### WHAT THE TASK ASKS
Working line by line, output the entries below exactly as they appear.

### Excerpts from a dataset
----

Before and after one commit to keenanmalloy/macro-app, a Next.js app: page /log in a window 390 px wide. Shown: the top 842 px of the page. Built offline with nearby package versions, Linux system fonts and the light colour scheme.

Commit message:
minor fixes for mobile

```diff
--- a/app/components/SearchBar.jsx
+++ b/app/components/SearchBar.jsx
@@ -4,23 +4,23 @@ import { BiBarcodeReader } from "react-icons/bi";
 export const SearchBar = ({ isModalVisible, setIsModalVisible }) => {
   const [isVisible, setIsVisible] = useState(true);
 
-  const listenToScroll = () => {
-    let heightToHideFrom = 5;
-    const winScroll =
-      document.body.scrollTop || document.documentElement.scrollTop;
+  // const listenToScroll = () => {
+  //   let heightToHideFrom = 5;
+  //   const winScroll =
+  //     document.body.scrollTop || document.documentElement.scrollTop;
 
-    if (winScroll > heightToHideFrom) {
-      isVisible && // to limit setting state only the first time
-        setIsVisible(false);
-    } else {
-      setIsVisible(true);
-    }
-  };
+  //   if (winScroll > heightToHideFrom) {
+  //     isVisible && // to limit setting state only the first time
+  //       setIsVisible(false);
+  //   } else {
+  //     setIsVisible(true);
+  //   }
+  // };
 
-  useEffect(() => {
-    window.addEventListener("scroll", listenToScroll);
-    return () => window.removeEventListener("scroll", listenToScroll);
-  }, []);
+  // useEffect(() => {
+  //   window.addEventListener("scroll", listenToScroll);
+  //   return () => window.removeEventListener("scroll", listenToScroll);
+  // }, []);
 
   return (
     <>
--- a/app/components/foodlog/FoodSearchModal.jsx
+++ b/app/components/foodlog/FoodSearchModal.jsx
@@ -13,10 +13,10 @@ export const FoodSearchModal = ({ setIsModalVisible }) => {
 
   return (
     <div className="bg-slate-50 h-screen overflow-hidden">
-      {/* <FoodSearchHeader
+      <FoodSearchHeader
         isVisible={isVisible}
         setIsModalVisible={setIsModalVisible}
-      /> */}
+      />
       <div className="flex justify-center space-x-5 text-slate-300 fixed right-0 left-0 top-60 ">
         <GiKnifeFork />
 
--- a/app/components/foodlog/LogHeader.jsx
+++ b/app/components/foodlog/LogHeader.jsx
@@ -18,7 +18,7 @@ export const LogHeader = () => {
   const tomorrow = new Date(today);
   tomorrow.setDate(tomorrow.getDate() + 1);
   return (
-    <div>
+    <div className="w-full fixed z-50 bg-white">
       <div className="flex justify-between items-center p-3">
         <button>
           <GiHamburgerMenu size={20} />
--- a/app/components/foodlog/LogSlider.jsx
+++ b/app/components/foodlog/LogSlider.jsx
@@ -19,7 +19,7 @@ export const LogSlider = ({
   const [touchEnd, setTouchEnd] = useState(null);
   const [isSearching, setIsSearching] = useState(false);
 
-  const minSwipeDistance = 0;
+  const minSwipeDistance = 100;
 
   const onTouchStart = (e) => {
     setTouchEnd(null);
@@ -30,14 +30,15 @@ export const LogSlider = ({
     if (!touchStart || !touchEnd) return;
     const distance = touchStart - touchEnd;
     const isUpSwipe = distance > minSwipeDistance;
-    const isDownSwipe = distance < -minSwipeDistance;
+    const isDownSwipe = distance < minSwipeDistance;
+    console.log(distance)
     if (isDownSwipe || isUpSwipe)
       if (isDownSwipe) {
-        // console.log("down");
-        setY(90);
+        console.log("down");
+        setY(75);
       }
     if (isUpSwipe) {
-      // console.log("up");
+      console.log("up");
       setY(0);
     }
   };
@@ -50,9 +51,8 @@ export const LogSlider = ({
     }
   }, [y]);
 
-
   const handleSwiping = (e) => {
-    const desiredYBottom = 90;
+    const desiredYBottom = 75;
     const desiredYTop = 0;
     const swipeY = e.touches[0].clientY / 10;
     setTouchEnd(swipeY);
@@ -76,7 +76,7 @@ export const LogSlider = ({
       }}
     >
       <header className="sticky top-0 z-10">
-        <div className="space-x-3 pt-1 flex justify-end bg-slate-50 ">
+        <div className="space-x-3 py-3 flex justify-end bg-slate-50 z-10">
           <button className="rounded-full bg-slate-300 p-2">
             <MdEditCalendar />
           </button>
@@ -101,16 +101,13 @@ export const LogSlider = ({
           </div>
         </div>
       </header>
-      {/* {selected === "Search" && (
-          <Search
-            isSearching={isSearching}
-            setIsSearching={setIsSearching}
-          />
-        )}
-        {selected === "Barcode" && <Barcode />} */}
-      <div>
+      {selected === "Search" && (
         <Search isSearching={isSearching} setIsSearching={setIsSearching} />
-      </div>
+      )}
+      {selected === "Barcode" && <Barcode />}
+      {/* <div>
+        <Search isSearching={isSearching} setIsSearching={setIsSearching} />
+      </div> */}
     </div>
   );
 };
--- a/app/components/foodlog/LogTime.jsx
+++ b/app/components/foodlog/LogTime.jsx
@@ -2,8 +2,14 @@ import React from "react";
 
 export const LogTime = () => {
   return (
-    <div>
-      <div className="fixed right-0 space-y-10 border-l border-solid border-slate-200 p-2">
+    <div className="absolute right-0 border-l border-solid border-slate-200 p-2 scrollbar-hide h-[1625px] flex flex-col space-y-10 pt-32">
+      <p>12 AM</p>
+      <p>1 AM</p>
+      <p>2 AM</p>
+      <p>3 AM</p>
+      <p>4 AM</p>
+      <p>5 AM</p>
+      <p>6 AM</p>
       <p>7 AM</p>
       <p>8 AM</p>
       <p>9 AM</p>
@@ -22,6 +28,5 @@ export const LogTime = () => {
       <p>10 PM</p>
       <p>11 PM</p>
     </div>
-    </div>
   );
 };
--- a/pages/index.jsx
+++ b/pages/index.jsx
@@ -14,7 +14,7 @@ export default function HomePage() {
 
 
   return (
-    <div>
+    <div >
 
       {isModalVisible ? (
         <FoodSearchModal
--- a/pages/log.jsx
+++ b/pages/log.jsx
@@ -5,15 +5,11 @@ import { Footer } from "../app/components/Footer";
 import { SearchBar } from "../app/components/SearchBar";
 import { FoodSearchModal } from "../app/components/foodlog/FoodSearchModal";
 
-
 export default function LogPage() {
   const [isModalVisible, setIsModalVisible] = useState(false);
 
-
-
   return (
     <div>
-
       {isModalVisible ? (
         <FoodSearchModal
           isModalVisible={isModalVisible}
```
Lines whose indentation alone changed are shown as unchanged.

----

### THE ANSWER
Before and after one commit to keenanmalloy/macro-app, a Next.js app: page /log in a window 390 px wide. Shown: the top 842 px of the page. Built offline with nearby package versions, Linux system fonts and the light colour scheme.

Commit message:
minor fixes for mobile

```diff
--- a/app/components/SearchBar.jsx
+++ b/app/components/SearchBar.jsx
@@ -4,23 +4,23 @@ import { BiBarcodeReader } from "react-icons/bi";
 export const SearchBar = ({ isModalVisible, setIsModalVisible }) => {
   const [isVisible, setIsVisible] = useState(true);
 
-  const listenToScroll = () => {
-    let heightToHideFrom = 5;
-    const winScroll =
-      document.body.scrollTop || document.documentElement.scrollTop;
+  // const listenToScroll = () => {
+  //   let heightToHideFrom = 5;
+  //   const winScroll =
+  //     document.body.scrollTop || document.documentElement.scrollTop;
 
-    if (winScroll > heightToHideFrom) {
-      isVisible && // to limit setting state only the first time
-        setIsVisible(false);
-    } else {
-      setIsVisible(true);
-    }
-  };
+  //   if (winScroll > heightToHideFrom) {
+  //     isVisible && // to limit setting state only the first time
+  //       setIsVisible(false);
+  //   } else {
+  //     setIsVisible(true);
+  //   }
+  // };
 
-  useEffect(() => {
-    window.addEventListener("scroll", listenToScroll);
-    return () => window.removeEventListener("scroll", listenToScroll);
-  }, []);
+  // useEffect(() => {
+  //   window.addEventListener("scroll", listenToScroll);
+  //   return () => window.removeEventListener("scroll", listenToScroll);
+  // }, []);
 
   return (
     <>
--- a/app/components/foodlog/FoodSearchModal.jsx
+++ b/app/components/foodlog/FoodSearchModal.jsx
@@ -13,10 +13,10 @@ export const FoodSearchModal = ({ setIsModalVisible }) => {
 
   return (
     <div className="bg-slate-50 h-screen overflow-hidden">
-      {/* <FoodSearchHeader
+      <FoodSearchHeader
         isVisible={isVisible}
         setIsModalVisible={setIsModalVisible}
-      /> */}
+      />
       <div className="flex justify-center space-x-5 text-slate-300 fixed right-0 left-0 top-60 ">
         <GiKnifeFork />
 
--- a/app/components/foodlog/LogHeader.jsx
+++ b/app/components/foodlog/LogHeader.jsx
@@ -18,7 +18,7 @@ export const LogHeader = () => {
   const tomorrow = new Date(today);
   tomorrow.setDate(tomorrow.getDate() + 1);
   return (
-    <div>
+    <div className="w-full fixed z-50 bg-white">
       <div className="flex justify-between items-center p-3">
         <button>
           <GiHamburgerMenu size={20} />
--- a/app/components/foodlog/LogSlider.jsx
+++ b/app/components/foodlog/LogSlider.jsx
@@ -19,7 +19,7 @@ export const LogSlider = ({
   const [touchEnd, setTouchEnd] = useState(null);
   const [isSearching, setIsSearching] = useState(false);
 
-  const minSwipeDistance = 0;
+  const minSwipeDistance = 100;
 
   const onTouchStart = (e) => {
     setTouchEnd(null);
@@ -30,14 +30,15 @@ export const LogSlider = ({
     if (!touchStart || !touchEnd) return;
     const distance = touchStart - touchEnd;
     const isUpSwipe = distance > minSwipeDistance;
-    const isDownSwipe = distance < -minSwipeDistance;
+    const isDownSwipe = distance < minSwipeDistance;
+    console.log(distance)
     if (isDownSwipe || isUpSwipe)
       if (isDownSwipe) {
-        // console.log("down");
-        setY(90);
+        console.log("down");
+        setY(75);
       }
     if (isUpSwipe) {
-      // console.log("up");
+      console.log("up");
       setY(0);
     }
   };
@@ -50,9 +51,8 @@ export const LogSlider = ({
     }
   }, [y]);
 
-
   const handleSwiping = (e) => {
-    const desiredYBottom = 90;
+    const desiredYBottom = 75;
     const desiredYTop = 0;
     const swipeY = e.touches[0].clientY / 10;
     setTouchEnd(swipeY);
@@ -76,7 +76,7 @@ export const LogSlider = ({
       }}
     >
       <header className="sticky top-0 z-10">
-        <div className="space-x-3 pt-1 flex justify-end bg-slate-50 ">
+        <div className="space-x-3 py-3 flex justify-end bg-slate-50 z-10">
           <button className="rounded-full bg-slate-300 p-2">
             <MdEditCalendar />
           </button>
@@ -101,16 +101,13 @@ export const LogSlider = ({
           </div>
         </div>
       </header>
-      {/* {selected === "Search" && (
-          <Search
-            isSearching={isSearching}
-            setIsSearching={setIsSearching}
-          />
-        )}
-        {selected === "Barcode" && <Barcode />} */}
-      <div>
+      {selected === "Search" && (
         <Search isSearching={isSearching} setIsSearching={setIsSearching} />
-      </div>
+      )}
+      {selected === "Barcode" && <Barcode />}
+      {/* <div>
+        <Search isSearching={isSearching} setIsSearching={setIsSearching} />
+      </div> */}
     </div>
   );
 };
--- a/app/components/foodlog/LogTime.jsx
+++ b/app/components/foodlog/LogTime.jsx
@@ -2,8 +2,14 @@ import React from "react";
 
 export const LogTime = () => {
   return (
-    <div>
-      <div className="fixed right-0 space-y-10 border-l border-solid border-slate-200 p-2">
+    <div className="absolute right-0 border-l border-solid border-slate-200 p-2 scrollbar-hide h-[1625px] flex flex-col space-y-10 pt-32">
+      <p>12 AM</p>
+      <p>1 AM</p>
+      <p>2 AM</p>
+      <p>3 AM</p>
+      <p>4 AM</p>
+      <p>5 AM</p>
+      <p>6 AM</p>
       <p>7 AM</p>
       <p>8 AM</p>
       <p>9 AM</p>
@@ -22,6 +28,5 @@ export const LogTime = () => {
       <p>10 PM</p>
       <p>11 PM</p>
     </div>
-    </div>
   );
 };
--- a/pages/index.jsx
+++ b/pages/index.jsx
@@ -14,7 +14,7 @@ export default function HomePage() {
 
 
   return (
-    <div>
+    <div >
 
       {isModalVisible ? (
         <FoodSearchModal
--- a/pages/log.jsx
+++ b/pages/log.jsx
@@ -5,15 +5,11 @@ import { Footer } from "../app/components/Footer";
 import { SearchBar } from "../app/components/SearchBar";
 import { FoodSearchModal } from "../app/components/foodlog/FoodSearchModal";
 
-
 export default function LogPage() {
   const [isModalVisible, setIsModalVisible] = useState(false);
 
-
-
   return (
     <div>
-
       {isModalVisible ? (
         <FoodSearchModal
           isModalVisible={isModalVisible}
```
Lines whose indentation alone changed are shown as unchanged.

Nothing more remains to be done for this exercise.